- [Difference listings]

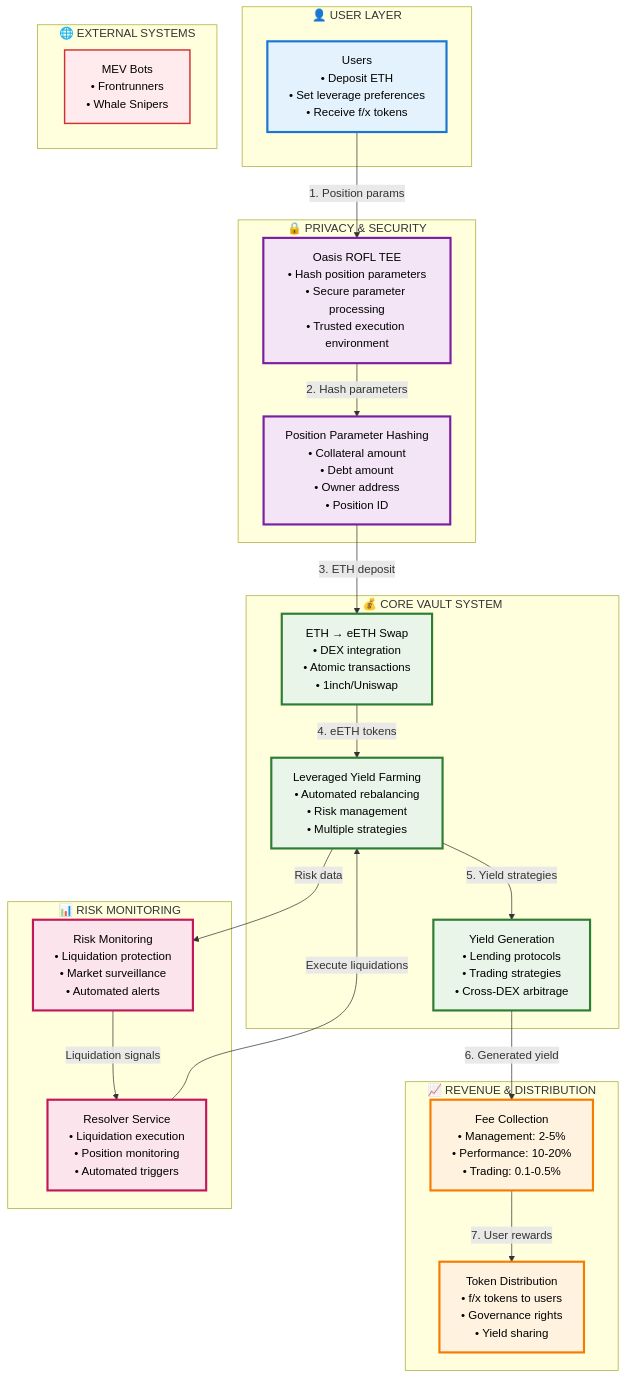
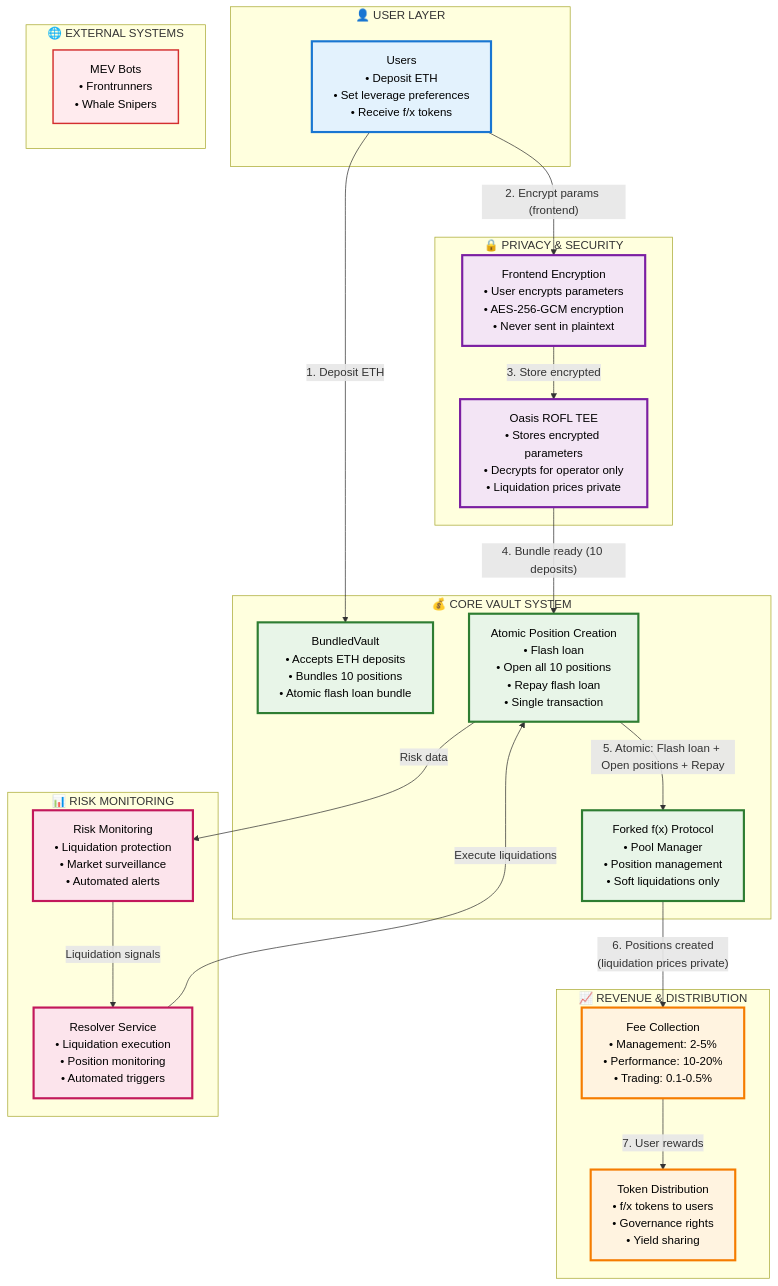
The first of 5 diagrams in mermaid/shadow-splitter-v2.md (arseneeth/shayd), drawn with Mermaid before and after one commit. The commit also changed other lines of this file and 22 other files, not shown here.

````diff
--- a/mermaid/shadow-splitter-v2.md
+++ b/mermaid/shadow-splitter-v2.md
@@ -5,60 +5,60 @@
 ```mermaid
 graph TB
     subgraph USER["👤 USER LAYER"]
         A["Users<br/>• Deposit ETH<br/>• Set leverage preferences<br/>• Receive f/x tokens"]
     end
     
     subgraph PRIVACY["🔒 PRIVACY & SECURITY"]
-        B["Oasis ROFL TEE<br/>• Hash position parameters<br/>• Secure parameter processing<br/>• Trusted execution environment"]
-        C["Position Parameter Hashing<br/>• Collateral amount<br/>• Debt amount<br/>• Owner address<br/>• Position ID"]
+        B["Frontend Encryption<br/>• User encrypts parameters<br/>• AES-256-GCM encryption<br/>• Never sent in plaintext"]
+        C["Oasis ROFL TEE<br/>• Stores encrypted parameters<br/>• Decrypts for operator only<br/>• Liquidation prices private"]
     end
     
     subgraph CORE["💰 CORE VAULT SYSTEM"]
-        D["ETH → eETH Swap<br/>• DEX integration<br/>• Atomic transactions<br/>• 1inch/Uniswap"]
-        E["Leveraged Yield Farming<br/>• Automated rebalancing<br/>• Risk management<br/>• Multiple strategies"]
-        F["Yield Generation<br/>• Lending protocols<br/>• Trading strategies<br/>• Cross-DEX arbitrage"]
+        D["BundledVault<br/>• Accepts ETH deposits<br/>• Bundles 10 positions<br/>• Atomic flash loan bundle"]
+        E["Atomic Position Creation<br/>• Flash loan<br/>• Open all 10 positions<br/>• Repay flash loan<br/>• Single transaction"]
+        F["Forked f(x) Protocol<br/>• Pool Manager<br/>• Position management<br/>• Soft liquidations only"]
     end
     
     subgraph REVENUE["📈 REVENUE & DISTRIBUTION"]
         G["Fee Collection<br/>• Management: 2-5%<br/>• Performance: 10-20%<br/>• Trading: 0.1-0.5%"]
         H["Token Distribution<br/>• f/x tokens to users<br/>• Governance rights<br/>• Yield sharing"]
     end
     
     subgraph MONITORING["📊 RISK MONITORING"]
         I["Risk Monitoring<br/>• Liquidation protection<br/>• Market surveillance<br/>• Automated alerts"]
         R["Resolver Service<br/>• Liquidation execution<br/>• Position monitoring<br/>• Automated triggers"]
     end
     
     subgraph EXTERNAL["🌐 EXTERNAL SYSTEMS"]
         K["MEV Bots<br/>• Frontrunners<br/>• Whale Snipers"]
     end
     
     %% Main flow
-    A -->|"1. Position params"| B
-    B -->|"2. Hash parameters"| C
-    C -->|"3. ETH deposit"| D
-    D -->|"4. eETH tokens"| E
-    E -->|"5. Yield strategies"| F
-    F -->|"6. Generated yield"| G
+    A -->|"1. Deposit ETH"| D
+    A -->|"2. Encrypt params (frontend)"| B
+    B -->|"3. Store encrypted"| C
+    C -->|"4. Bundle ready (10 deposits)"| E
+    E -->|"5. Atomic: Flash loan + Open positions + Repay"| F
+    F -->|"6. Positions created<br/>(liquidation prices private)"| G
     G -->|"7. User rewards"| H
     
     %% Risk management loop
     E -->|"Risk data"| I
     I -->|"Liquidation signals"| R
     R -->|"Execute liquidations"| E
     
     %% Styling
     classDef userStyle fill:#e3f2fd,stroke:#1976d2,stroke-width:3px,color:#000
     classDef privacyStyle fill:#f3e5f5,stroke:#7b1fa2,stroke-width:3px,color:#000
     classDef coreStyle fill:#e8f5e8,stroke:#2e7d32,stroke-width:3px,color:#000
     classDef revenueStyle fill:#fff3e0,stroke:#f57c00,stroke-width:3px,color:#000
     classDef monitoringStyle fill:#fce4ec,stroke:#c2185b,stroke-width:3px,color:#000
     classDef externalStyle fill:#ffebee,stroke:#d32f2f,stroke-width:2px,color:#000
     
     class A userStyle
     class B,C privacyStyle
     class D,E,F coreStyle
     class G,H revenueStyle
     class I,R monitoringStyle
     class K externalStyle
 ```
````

- [Problem to work on] The records above should be returned exactly; no image belongs in the copy.

- [Your response]
The first of 5 diagrams in mermaid/shadow-splitter-v2.md (arseneeth/shayd), drawn with Mermaid before and after one commit. The commit also changed other lines of this file and 22 other files, not shown here.

````diff
--- a/mermaid/shadow-splitter-v2.md
+++ b/mermaid/shadow-splitter-v2.md
@@ -5,60 +5,60 @@
 ```mermaid
 graph TB
     subgraph USER["👤 USER LAYER"]
         A["Users<br/>• Deposit ETH<br/>• Set leverage preferences<br/>• Receive f/x tokens"]
     end
     
     subgraph PRIVACY["🔒 PRIVACY & SECURITY"]
-        B["Oasis ROFL TEE<br/>• Hash position parameters<br/>• Secure parameter processing<br/>• Trusted execution environment"]
-        C["Position Parameter Hashing<br/>• Collateral amount<br/>• Debt amount<br/>• Owner address<br/>• Position ID"]
+        B["Frontend Encryption<br/>• User encrypts parameters<br/>• AES-256-GCM encryption<br/>• Never sent in plaintext"]
+        C["Oasis ROFL TEE<br/>• Stores encrypted parameters<br/>• Decrypts for operator only<br/>• Liquidation prices private"]
     end
     
     subgraph CORE["💰 CORE VAULT SYSTEM"]
-        D["ETH → eETH Swap<br/>• DEX integration<br/>• Atomic transactions<br/>• 1inch/Uniswap"]
-        E["Leveraged Yield Farming<br/>• Automated rebalancing<br/>• Risk management<br/>• Multiple strategies"]
-        F["Yield Generation<br/>• Lending protocols<br/>• Trading strategies<br/>• Cross-DEX arbitrage"]
+        D["BundledVault<br/>• Accepts ETH deposits<br/>• Bundles 10 positions<br/>• Atomic flash loan bundle"]
+        E["Atomic Position Creation<br/>• Flash loan<br/>• Open all 10 positions<br/>• Repay flash loan<br/>• Single transaction"]
+        F["Forked f(x) Protocol<br/>• Pool Manager<br/>• Position management<br/>• Soft liquidations only"]
     end
     
     subgraph REVENUE["📈 REVENUE & DISTRIBUTION"]
         G["Fee Collection<br/>• Management: 2-5%<br/>• Performance: 10-20%<br/>• Trading: 0.1-0.5%"]
         H["Token Distribution<br/>• f/x tokens to users<br/>• Governance rights<br/>• Yield sharing"]
     end
     
     subgraph MONITORING["📊 RISK MONITORING"]
         I["Risk Monitoring<br/>• Liquidation protection<br/>• Market surveillance<br/>• Automated alerts"]
         R["Resolver Service<br/>• Liquidation execution<br/>• Position monitoring<br/>• Automated triggers"]
     end
     
     subgraph EXTERNAL["🌐 EXTERNAL SYSTEMS"]
         K["MEV Bots<br/>• Frontrunners<br/>• Whale Snipers"]
     end
     
     %% Main flow
-    A -->|"1. Position params"| B
-    B -->|"2. Hash parameters"| C
-    C -->|"3. ETH deposit"| D
-    D -->|"4. eETH tokens"| E
-    E -->|"5. Yield strategies"| F
-    F -->|"6. Generated yield"| G
+    A -->|"1. Deposit ETH"| D
+    A -->|"2. Encrypt params (frontend)"| B
+    B -->|"3. Store encrypted"| C
+    C -->|"4. Bundle ready (10 deposits)"| E
+    E -->|"5. Atomic: Flash loan + Open positions + Repay"| F
+    F -->|"6. Positions created<br/>(liquidation prices private)"| G
     G -->|"7. User rewards"| H
     
     %% Risk management loop
     E -->|"Risk data"| I
     I -->|"Liquidation signals"| R
     R -->|"Execute liquidations"| E
     
     %% Styling
     classDef userStyle fill:#e3f2fd,stroke:#1976d2,stroke-width:3px,color:#000
     classDef privacyStyle fill:#f3e5f5,stroke:#7b1fa2,stroke-width:3px,color:#000
     classDef coreStyle fill:#e8f5e8,stroke:#2e7d32,stroke-width:3px,color:#000
     classDef revenueStyle fill:#fff3e0,stroke:#f57c00,stroke-width:3px,color:#000
     classDef monitoringStyle fill:#fce4ec,stroke:#c2185b,stroke-width:3px,color:#000
     classDef externalStyle fill:#ffebee,stroke:#d32f2f,stroke-width:2px,color:#000
     
     class A userStyle
     class B,C privacyStyle
     class D,E,F coreStyle
     class G,H revenueStyle
     class I,R monitoringStyle
     class K externalStyle
 ```
````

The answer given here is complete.